*Task details*
Pictures stay out; everything else in the records is to be copied exactly.
★ ★ ★ ★ ★
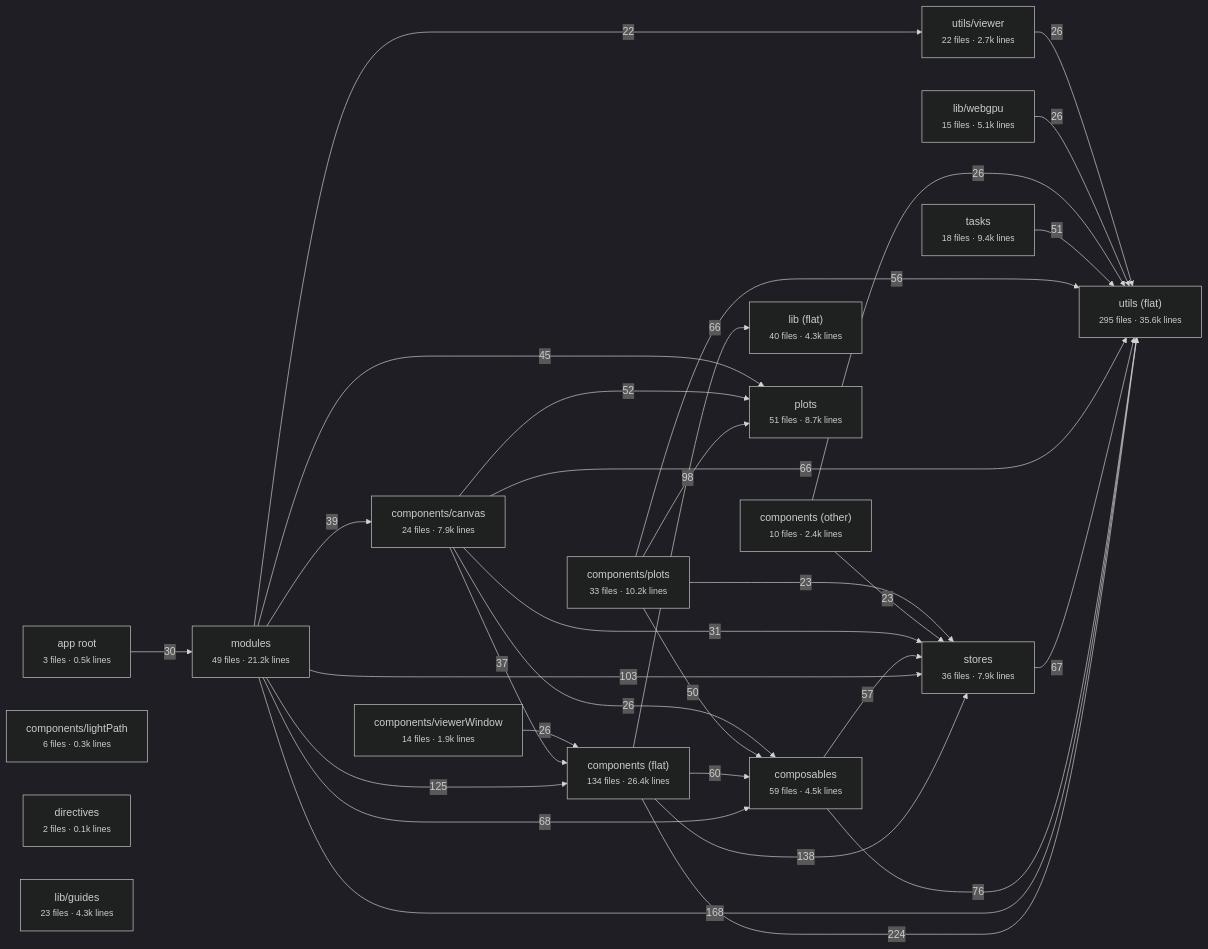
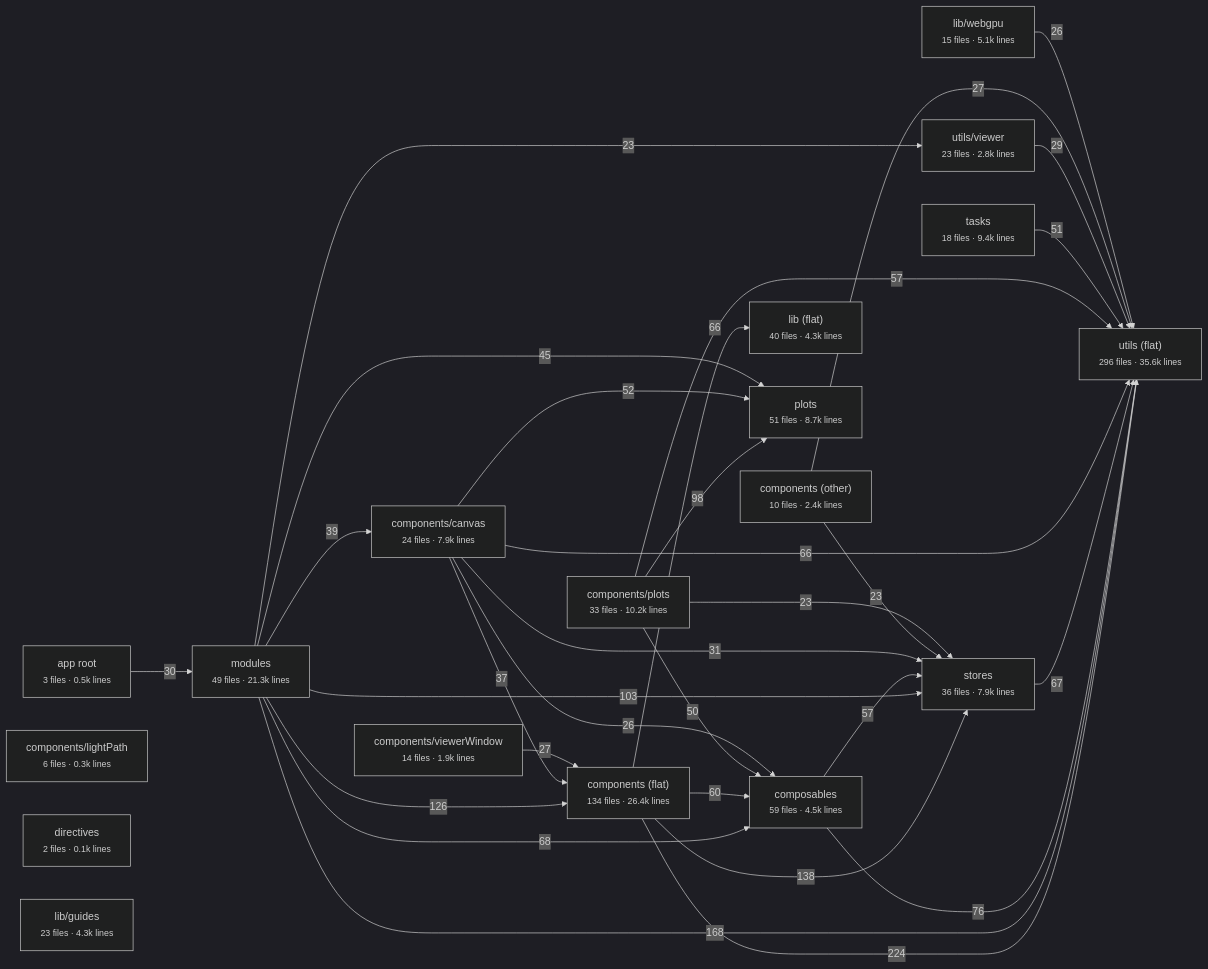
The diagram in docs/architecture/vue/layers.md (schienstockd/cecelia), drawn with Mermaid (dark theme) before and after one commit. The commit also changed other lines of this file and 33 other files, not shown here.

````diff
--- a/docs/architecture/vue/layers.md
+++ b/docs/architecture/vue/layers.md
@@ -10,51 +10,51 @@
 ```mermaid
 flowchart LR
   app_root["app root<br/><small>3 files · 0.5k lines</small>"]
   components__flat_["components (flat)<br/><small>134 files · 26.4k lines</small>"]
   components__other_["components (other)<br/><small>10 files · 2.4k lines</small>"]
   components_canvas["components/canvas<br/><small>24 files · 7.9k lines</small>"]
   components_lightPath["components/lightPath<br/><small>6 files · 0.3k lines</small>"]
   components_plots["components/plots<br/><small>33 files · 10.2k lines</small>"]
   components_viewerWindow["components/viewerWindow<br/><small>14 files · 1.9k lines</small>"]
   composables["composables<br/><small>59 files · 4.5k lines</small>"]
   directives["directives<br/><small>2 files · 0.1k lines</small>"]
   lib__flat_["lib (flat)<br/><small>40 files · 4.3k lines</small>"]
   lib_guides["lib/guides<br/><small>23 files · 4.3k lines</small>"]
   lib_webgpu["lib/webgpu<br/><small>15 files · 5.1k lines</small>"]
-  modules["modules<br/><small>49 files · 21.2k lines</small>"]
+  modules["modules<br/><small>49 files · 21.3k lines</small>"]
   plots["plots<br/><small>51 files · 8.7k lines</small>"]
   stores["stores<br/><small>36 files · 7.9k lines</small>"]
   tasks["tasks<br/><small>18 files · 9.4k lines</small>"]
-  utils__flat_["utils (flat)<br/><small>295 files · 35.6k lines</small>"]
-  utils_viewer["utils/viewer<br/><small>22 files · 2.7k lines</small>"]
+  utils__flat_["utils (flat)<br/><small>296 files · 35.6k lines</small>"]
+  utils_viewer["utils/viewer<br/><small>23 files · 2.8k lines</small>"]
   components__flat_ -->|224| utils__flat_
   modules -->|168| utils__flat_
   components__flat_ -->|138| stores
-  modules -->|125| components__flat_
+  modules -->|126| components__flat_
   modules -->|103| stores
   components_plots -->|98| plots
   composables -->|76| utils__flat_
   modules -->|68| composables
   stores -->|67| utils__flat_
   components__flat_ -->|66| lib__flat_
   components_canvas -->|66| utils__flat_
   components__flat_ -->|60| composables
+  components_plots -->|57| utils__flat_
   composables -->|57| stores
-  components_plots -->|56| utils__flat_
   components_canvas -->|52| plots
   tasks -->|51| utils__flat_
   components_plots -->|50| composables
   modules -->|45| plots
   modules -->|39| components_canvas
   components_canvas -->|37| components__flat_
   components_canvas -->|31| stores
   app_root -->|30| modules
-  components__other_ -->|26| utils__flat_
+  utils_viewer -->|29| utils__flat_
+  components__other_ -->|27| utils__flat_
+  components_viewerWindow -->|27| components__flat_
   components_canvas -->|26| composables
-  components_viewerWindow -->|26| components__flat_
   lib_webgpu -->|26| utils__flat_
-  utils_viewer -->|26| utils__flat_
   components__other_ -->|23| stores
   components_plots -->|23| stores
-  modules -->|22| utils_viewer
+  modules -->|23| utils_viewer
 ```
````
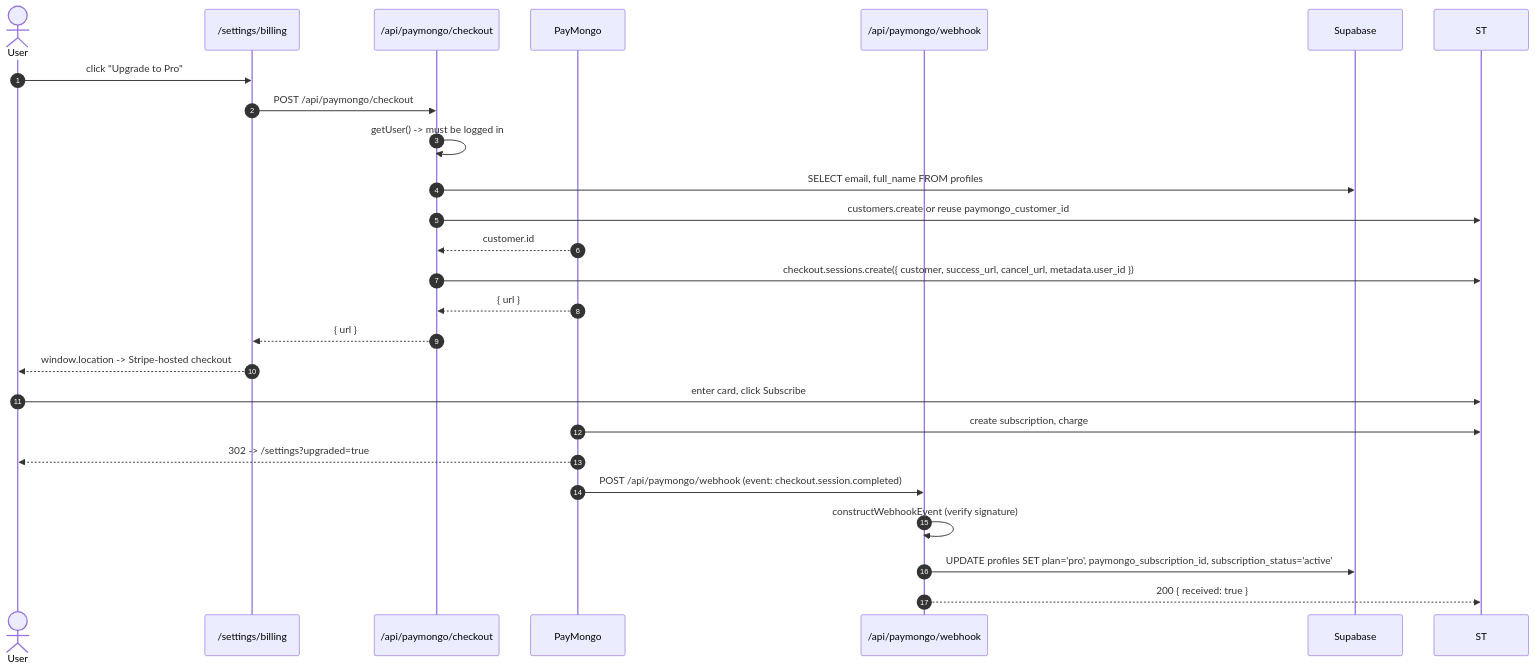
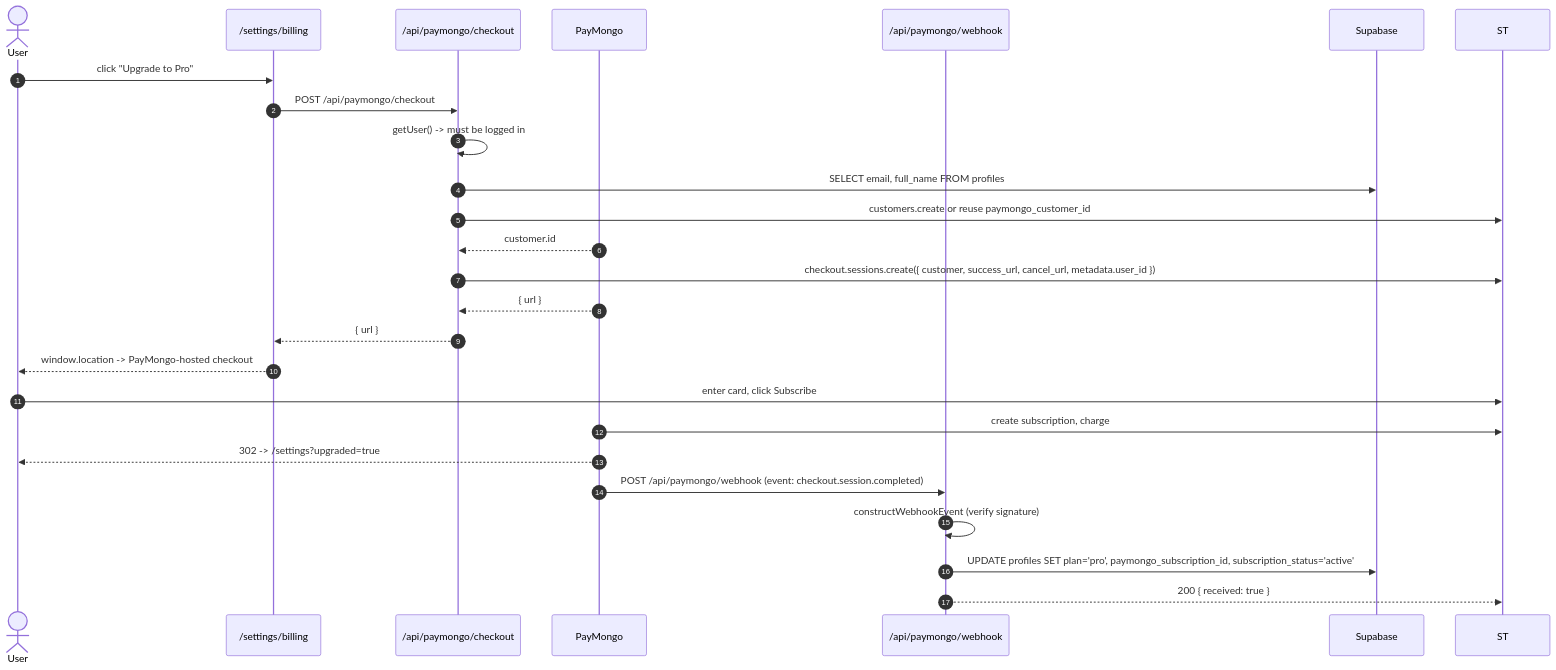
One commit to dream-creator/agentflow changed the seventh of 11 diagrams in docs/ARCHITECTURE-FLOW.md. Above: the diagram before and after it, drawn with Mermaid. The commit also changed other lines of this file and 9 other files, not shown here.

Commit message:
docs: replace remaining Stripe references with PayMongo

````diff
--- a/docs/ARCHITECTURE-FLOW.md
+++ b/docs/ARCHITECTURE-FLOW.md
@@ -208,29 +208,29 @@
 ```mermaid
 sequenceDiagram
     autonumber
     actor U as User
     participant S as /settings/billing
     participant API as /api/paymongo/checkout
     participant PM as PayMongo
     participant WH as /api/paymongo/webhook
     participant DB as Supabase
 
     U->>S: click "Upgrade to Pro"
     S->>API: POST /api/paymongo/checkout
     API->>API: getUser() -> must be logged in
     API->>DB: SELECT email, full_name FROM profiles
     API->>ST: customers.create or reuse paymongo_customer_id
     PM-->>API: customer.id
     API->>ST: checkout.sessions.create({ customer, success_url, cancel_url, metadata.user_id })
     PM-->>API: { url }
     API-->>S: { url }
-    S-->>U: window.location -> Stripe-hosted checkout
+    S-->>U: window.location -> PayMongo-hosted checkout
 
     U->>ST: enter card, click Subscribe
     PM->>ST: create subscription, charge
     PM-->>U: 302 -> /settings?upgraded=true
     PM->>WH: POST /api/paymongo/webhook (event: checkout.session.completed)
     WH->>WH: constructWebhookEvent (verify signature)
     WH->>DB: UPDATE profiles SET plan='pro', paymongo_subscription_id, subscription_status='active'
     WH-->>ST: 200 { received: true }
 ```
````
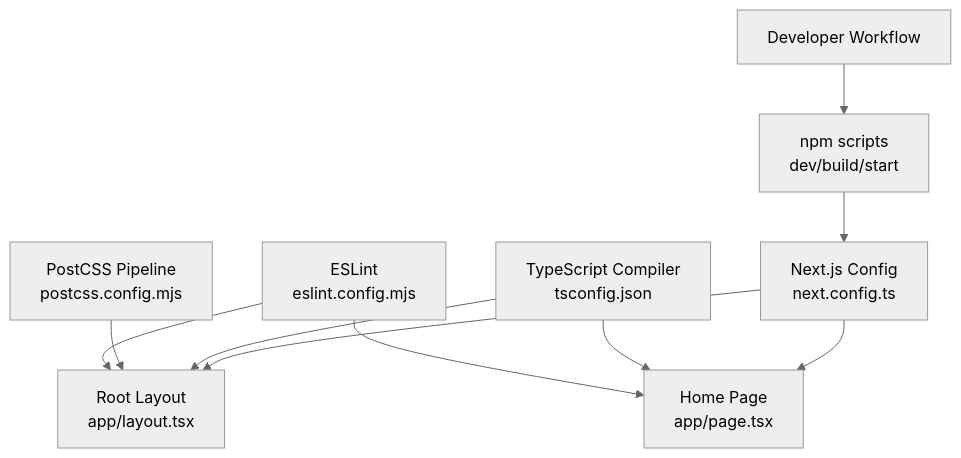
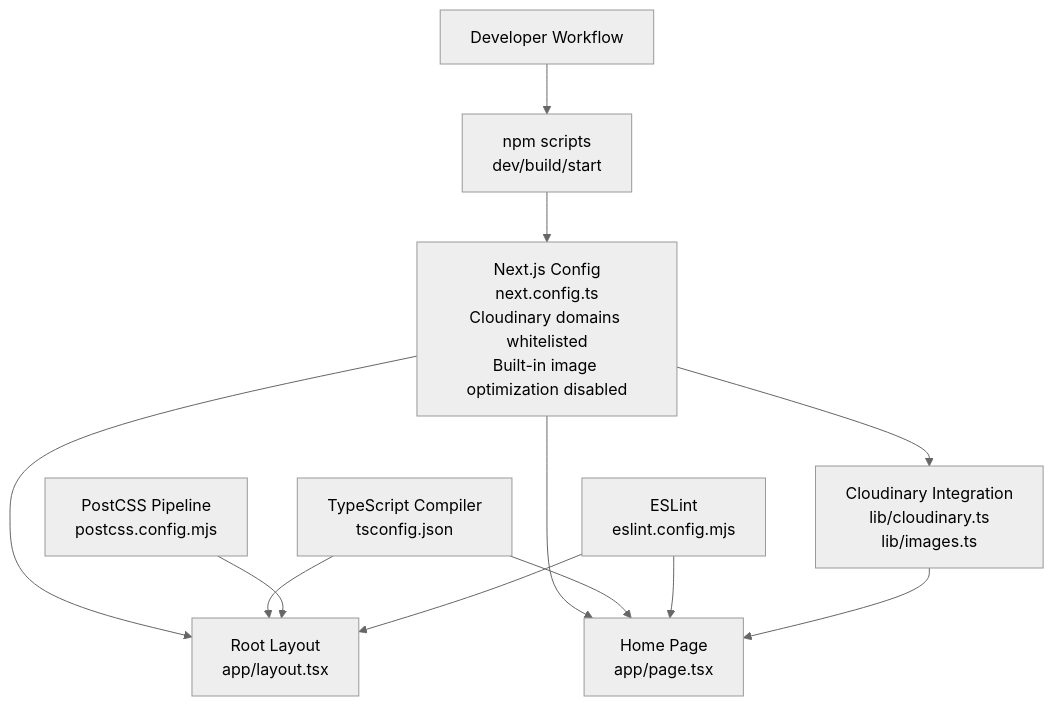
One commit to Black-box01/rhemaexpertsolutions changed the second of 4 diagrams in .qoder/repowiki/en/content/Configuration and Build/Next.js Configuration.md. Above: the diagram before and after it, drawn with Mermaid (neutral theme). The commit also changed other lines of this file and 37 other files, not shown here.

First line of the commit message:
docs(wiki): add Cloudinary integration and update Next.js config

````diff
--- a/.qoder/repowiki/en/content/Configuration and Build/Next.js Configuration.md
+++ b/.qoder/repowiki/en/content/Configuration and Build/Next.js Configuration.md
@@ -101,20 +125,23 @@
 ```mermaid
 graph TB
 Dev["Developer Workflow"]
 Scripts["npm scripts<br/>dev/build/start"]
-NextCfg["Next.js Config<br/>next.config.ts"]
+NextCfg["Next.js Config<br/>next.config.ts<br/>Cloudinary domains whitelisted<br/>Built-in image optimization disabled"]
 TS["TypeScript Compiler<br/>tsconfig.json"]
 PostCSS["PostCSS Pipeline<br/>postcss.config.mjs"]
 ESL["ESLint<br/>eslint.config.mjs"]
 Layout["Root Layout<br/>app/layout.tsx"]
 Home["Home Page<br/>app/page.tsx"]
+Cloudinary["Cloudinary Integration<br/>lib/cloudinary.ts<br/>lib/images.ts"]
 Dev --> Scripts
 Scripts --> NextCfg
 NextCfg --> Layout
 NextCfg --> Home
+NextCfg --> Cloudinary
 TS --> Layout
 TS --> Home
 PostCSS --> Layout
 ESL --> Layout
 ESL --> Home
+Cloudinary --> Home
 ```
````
★ ★ ★ ★ ★
*Answer to the problem*
The diagram in docs/architecture/vue/layers.md (schienstockd/cecelia), drawn with Mermaid (dark theme) before and after one commit. The commit also changed other lines of this file and 33 other files, not shown here.

````diff
--- a/docs/architecture/vue/layers.md
+++ b/docs/architecture/vue/layers.md
@@ -10,51 +10,51 @@
 ```mermaid
 flowchart LR
   app_root["app root<br/><small>3 files · 0.5k lines</small>"]
   components__flat_["components (flat)<br/><small>134 files · 26.4k lines</small>"]
   components__other_["components (other)<br/><small>10 files · 2.4k lines</small>"]
   components_canvas["components/canvas<br/><small>24 files · 7.9k lines</small>"]
   components_lightPath["components/lightPath<br/><small>6 files · 0.3k lines</small>"]
   components_plots["components/plots<br/><small>33 files · 10.2k lines</small>"]
   components_viewerWindow["components/viewerWindow<br/><small>14 files · 1.9k lines</small>"]
   composables["composables<br/><small>59 files · 4.5k lines</small>"]
   directives["directives<br/><small>2 files · 0.1k lines</small>"]
   lib__flat_["lib (flat)<br/><small>40 files · 4.3k lines</small>"]
   lib_guides["lib/guides<br/><small>23 files · 4.3k lines</small>"]
   lib_webgpu["lib/webgpu<br/><small>15 files · 5.1k lines</small>"]
-  modules["modules<br/><small>49 files · 21.2k lines</small>"]
+  modules["modules<br/><small>49 files · 21.3k lines</small>"]
   plots["plots<br/><small>51 files · 8.7k lines</small>"]
   stores["stores<br/><small>36 files · 7.9k lines</small>"]
   tasks["tasks<br/><small>18 files · 9.4k lines</small>"]
-  utils__flat_["utils (flat)<br/><small>295 files · 35.6k lines</small>"]
-  utils_viewer["utils/viewer<br/><small>22 files · 2.7k lines</small>"]
+  utils__flat_["utils (flat)<br/><small>296 files · 35.6k lines</small>"]
+  utils_viewer["utils/viewer<br/><small>23 files · 2.8k lines</small>"]
   components__flat_ -->|224| utils__flat_
   modules -->|168| utils__flat_
   components__flat_ -->|138| stores
-  modules -->|125| components__flat_
+  modules -->|126| components__flat_
   modules -->|103| stores
   components_plots -->|98| plots
   composables -->|76| utils__flat_
   modules -->|68| composables
   stores -->|67| utils__flat_
   components__flat_ -->|66| lib__flat_
   components_canvas -->|66| utils__flat_
   components__flat_ -->|60| composables
+  components_plots -->|57| utils__flat_
   composables -->|57| stores
-  components_plots -->|56| utils__flat_
   components_canvas -->|52| plots
   tasks -->|51| utils__flat_
   components_plots -->|50| composables
   modules -->|45| plots
   modules -->|39| components_canvas
   components_canvas -->|37| components__flat_
   components_canvas -->|31| stores
   app_root -->|30| modules
-  components__other_ -->|26| utils__flat_
+  utils_viewer -->|29| utils__flat_
+  components__other_ -->|27| utils__flat_
+  components_viewerWindow -->|27| components__flat_
   components_canvas -->|26| composables
-  components_viewerWindow -->|26| components__flat_
   lib_webgpu -->|26| utils__flat_
-  utils_viewer -->|26| utils__flat_
   components__other_ -->|23| stores
   components_plots -->|23| stores
-  modules -->|22| utils_viewer
+  modules -->|23| utils_viewer
 ```
````
One commit to dream-creator/agentflow changed the seventh of 11 diagrams in docs/ARCHITECTURE-FLOW.md. Above: the diagram before and after it, drawn with Mermaid. The commit also changed other lines of this file and 9 other files, not shown here.

Commit message:
docs: replace remaining Stripe references with PayMongo

````diff
--- a/docs/ARCHITECTURE-FLOW.md
+++ b/docs/ARCHITECTURE-FLOW.md
@@ -208,29 +208,29 @@
 ```mermaid
 sequenceDiagram
     autonumber
     actor U as User
     participant S as /settings/billing
     participant API as /api/paymongo/checkout
     participant PM as PayMongo
     participant WH as /api/paymongo/webhook
     participant DB as Supabase
 
     U->>S: click "Upgrade to Pro"
     S->>API: POST /api/paymongo/checkout
     API->>API: getUser() -> must be logged in
     API->>DB: SELECT email, full_name FROM profiles
     API->>ST: customers.create or reuse paymongo_customer_id
     PM-->>API: customer.id
     API->>ST: checkout.sessions.create({ customer, success_url, cancel_url, metadata.user_id })
     PM-->>API: { url }
     API-->>S: { url }
-    S-->>U: window.location -> Stripe-hosted checkout
+    S-->>U: window.location -> PayMongo-hosted checkout
 
     U->>ST: enter card, click Subscribe
     PM->>ST: create subscription, charge
     PM-->>U: 302 -> /settings?upgraded=true
     PM->>WH: POST /api/paymongo/webhook (event: checkout.session.completed)
     WH->>WH: constructWebhookEvent (verify signature)
     WH->>DB: UPDATE profiles SET plan='pro', paymongo_subscription_id, subscription_status='active'
     WH-->>ST: 200 { received: true }
 ```
````
One commit to Black-box01/rhemaexpertsolutions changed the second of 4 diagrams in .qoder/repowiki/en/content/Configuration and Build/Next.js Configuration.md. Above: the diagram before and after it, drawn with Mermaid (neutral theme). The commit also changed other lines of this file and 37 other files, not shown here.

First line of the commit message:
docs(wiki): add Cloudinary integration and update Next.js config

````diff
--- a/.qoder/repowiki/en/content/Configuration and Build/Next.js Configuration.md
+++ b/.qoder/repowiki/en/content/Configuration and Build/Next.js Configuration.md
@@ -101,20 +125,23 @@
 ```mermaid
 graph TB
 Dev["Developer Workflow"]
 Scripts["npm scripts<br/>dev/build/start"]
-NextCfg["Next.js Config<br/>next.config.ts"]
+NextCfg["Next.js Config<br/>next.config.ts<br/>Cloudinary domains whitelisted<br/>Built-in image optimization disabled"]
 TS["TypeScript Compiler<br/>tsconfig.json"]
 PostCSS["PostCSS Pipeline<br/>postcss.config.mjs"]
 ESL["ESLint<br/>eslint.config.mjs"]
 Layout["Root Layout<br/>app/layout.tsx"]
 Home["Home Page<br/>app/page.tsx"]
+Cloudinary["Cloudinary Integration<br/>lib/cloudinary.ts<br/>lib/images.ts"]
 Dev --> Scripts
 Scripts --> NextCfg
 NextCfg --> Layout
 NextCfg --> Home
+NextCfg --> Cloudinary
 TS --> Layout
 TS --> Home
 PostCSS --> Layout
 ESL --> Layout
 ESL --> Home
+Cloudinary --> Home
 ```
````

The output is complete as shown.